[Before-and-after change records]
[Start of Attachment]
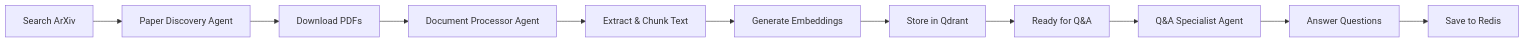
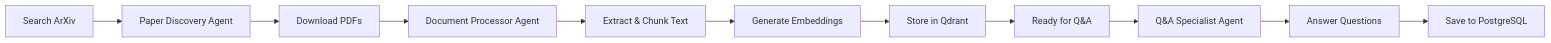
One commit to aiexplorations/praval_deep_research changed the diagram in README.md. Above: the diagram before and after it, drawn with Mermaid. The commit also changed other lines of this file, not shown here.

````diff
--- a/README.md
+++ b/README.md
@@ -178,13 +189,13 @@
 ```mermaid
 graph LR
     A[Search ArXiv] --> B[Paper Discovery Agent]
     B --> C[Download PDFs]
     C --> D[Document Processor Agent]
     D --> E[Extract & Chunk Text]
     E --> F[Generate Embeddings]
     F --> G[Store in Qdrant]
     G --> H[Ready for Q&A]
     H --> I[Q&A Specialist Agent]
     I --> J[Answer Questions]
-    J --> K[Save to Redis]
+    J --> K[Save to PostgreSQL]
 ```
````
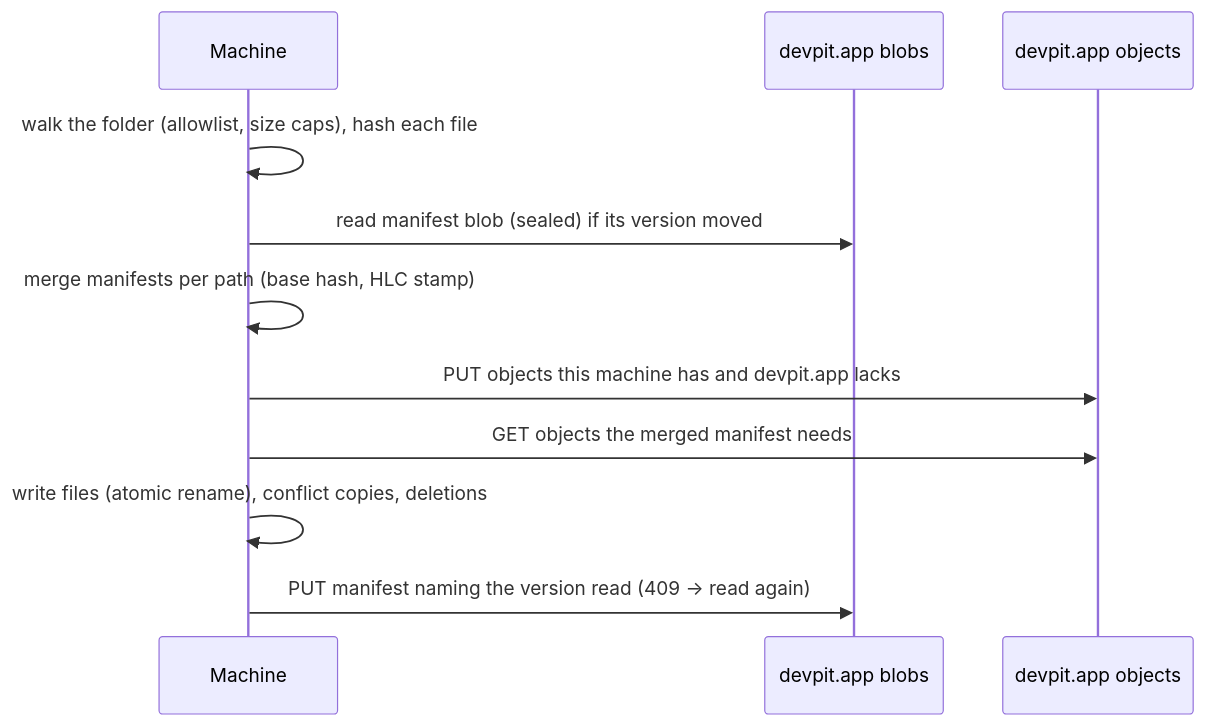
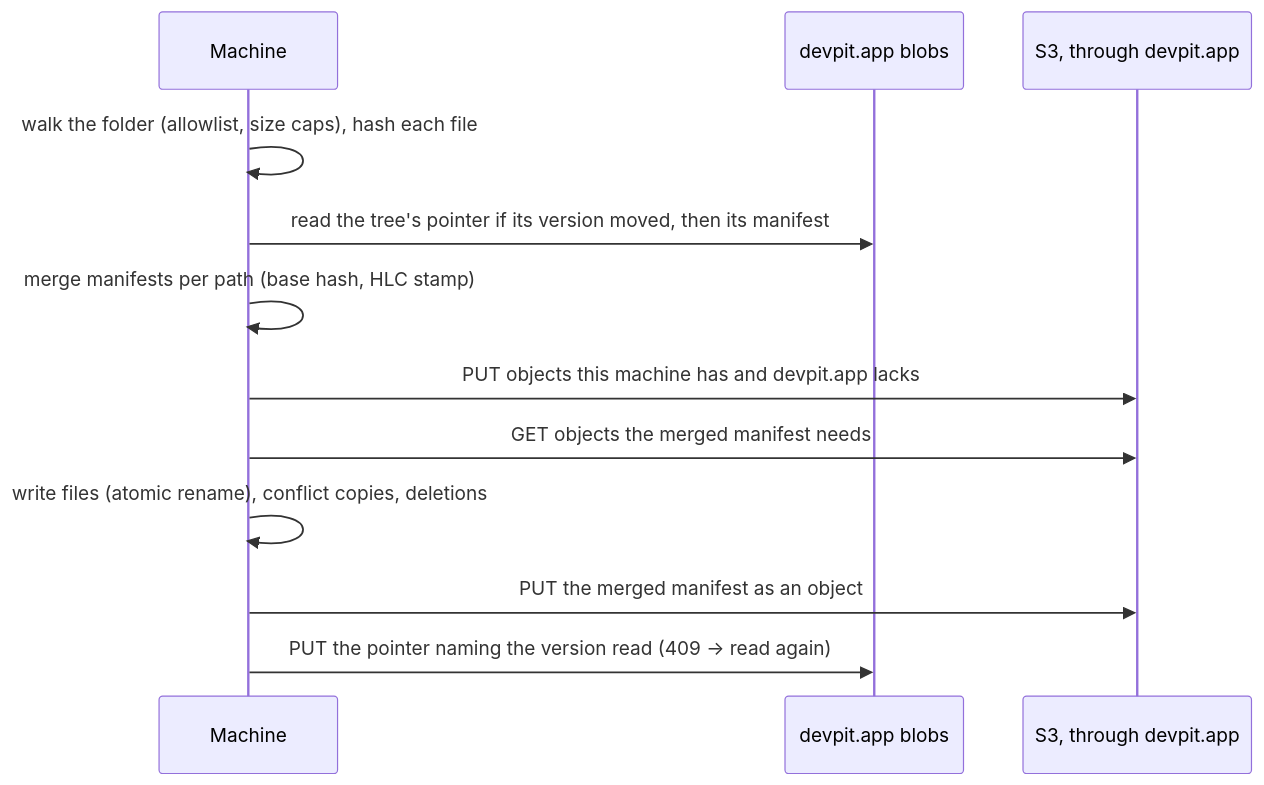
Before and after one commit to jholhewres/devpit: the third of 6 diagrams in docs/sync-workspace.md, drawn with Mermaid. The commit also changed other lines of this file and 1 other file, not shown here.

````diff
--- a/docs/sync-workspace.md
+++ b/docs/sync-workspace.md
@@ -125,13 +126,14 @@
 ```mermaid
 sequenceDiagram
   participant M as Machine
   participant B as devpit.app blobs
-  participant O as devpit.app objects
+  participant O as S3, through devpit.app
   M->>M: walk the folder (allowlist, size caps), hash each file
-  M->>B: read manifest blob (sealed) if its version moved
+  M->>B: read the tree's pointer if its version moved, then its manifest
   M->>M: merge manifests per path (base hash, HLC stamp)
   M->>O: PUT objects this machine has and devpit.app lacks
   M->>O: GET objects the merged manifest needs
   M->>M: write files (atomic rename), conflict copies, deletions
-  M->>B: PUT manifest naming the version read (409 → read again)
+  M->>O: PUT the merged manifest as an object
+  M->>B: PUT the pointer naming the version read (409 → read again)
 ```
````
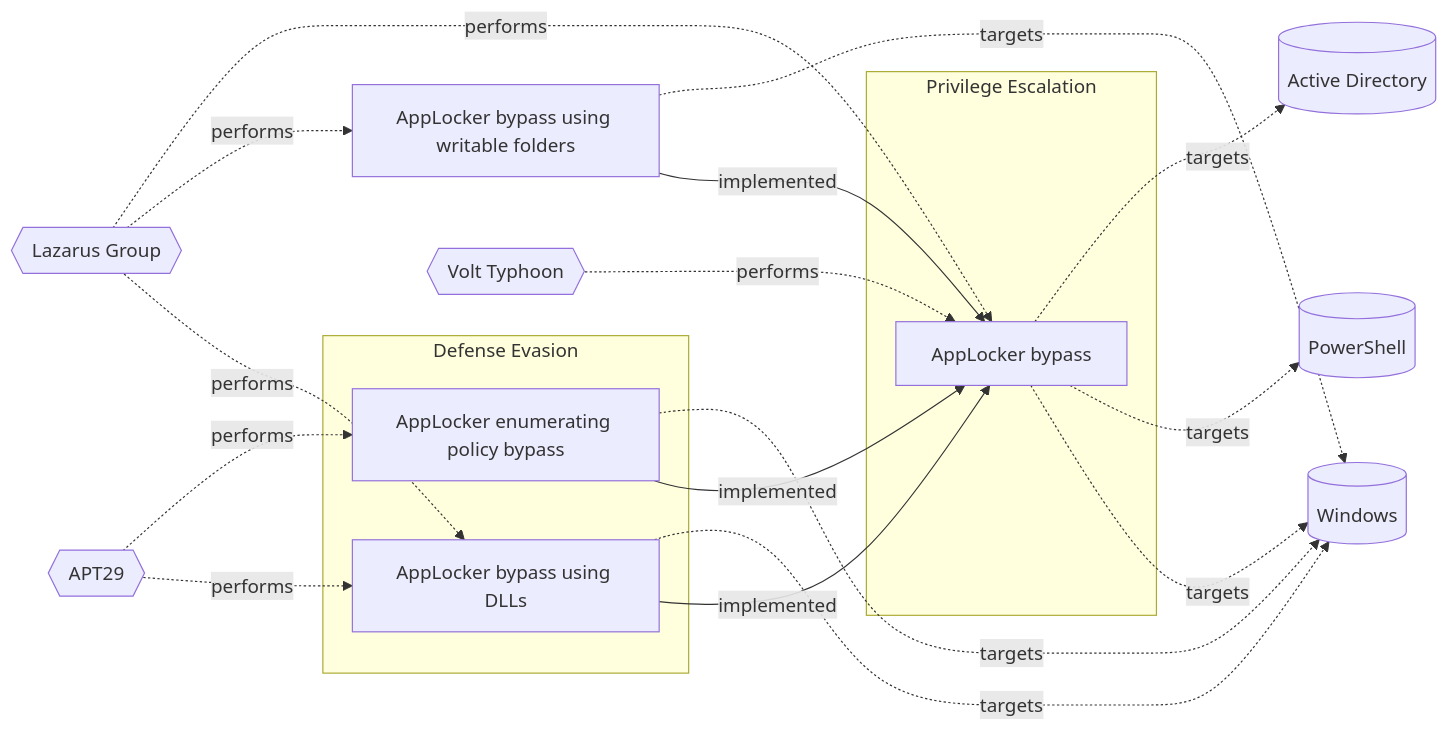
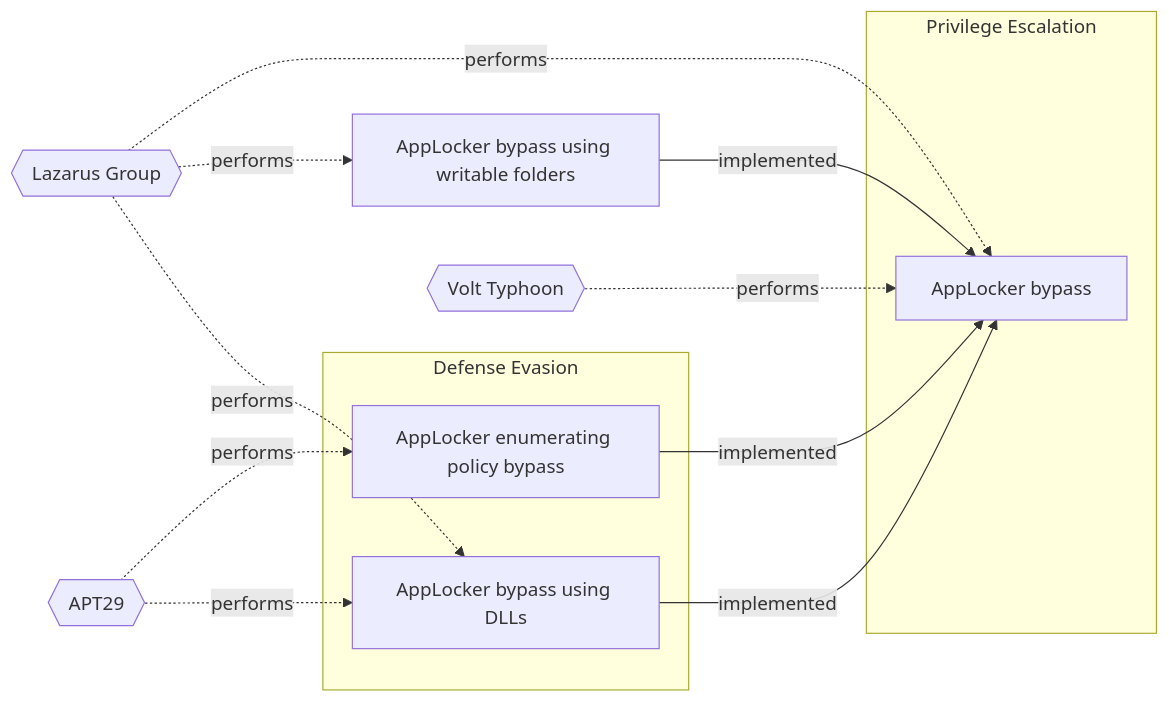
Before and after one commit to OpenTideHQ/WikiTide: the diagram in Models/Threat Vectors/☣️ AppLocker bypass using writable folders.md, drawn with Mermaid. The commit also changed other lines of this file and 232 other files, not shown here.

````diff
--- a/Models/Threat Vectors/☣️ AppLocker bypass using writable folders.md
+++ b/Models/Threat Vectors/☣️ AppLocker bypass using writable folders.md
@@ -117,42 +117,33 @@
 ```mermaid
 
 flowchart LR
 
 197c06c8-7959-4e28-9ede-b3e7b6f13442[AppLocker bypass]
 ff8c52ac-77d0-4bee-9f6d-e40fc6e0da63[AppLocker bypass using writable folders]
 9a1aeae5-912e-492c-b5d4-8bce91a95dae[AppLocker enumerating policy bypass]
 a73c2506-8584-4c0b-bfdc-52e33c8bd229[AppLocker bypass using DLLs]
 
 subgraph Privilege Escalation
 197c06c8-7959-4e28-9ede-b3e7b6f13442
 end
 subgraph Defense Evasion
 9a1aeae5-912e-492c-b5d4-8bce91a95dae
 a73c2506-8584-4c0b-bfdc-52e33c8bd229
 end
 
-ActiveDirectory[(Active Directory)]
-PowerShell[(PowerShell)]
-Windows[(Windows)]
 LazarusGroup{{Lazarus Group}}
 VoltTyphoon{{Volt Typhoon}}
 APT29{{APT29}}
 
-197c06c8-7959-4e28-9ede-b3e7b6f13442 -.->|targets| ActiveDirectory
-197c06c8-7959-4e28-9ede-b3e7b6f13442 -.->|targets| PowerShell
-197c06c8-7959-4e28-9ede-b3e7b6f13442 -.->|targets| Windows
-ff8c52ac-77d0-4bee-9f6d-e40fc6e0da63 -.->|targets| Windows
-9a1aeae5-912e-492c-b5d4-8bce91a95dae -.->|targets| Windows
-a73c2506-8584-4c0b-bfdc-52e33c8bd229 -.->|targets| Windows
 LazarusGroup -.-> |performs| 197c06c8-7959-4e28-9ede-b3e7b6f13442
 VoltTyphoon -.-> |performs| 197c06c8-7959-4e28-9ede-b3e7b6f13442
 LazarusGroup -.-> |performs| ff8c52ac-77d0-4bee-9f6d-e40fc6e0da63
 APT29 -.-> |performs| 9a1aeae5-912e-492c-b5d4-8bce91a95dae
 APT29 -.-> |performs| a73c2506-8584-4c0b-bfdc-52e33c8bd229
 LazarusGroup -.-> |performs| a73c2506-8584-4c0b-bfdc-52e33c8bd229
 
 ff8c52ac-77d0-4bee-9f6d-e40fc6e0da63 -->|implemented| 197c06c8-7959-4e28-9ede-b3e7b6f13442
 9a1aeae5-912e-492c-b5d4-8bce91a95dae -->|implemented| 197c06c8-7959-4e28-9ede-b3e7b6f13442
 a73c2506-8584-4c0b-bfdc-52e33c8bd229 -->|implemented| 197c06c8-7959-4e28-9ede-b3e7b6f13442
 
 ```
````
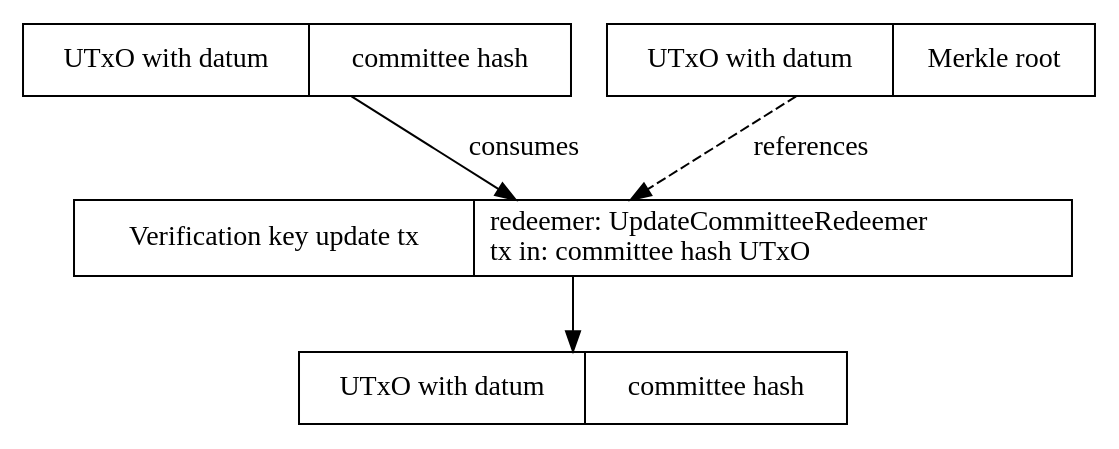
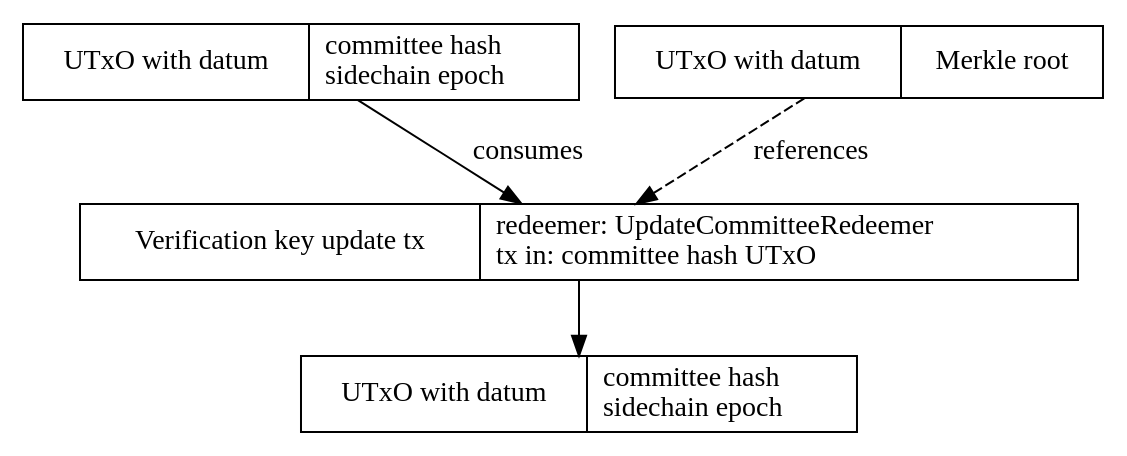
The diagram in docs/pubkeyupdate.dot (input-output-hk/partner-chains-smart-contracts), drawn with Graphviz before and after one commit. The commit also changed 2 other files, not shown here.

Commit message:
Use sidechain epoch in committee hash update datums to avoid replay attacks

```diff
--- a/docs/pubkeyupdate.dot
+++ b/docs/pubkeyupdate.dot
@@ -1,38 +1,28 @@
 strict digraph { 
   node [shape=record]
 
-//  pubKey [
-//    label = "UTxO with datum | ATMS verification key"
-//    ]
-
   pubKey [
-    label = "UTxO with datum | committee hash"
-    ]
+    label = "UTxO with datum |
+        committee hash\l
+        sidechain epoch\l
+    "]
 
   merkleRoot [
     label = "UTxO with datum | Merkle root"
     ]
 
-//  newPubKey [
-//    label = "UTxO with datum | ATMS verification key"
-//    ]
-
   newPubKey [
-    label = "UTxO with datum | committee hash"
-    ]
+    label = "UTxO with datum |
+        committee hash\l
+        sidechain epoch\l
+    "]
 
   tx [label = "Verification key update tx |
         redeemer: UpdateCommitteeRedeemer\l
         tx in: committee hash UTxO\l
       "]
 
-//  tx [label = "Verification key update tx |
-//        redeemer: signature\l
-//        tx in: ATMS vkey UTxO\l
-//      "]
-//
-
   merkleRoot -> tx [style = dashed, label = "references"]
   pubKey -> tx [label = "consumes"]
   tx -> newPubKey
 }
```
[End of Attachment]
* [Assignment]: Wherever "hash" appears in a line of the entries, copy that line.

* [Output for this exercise]:
   M->>M: walk the folder (allowlist, size caps), hash each file
   M->>M: merge manifests per path (base hash, HLC stamp)
Use sidechain epoch in committee hash update datums to avoid replay attacks
-    label = "UTxO with datum | committee hash"
+        committee hash\l
-    label = "UTxO with datum | committee hash"
+        committee hash\l
         tx in: committee hash UTxO\l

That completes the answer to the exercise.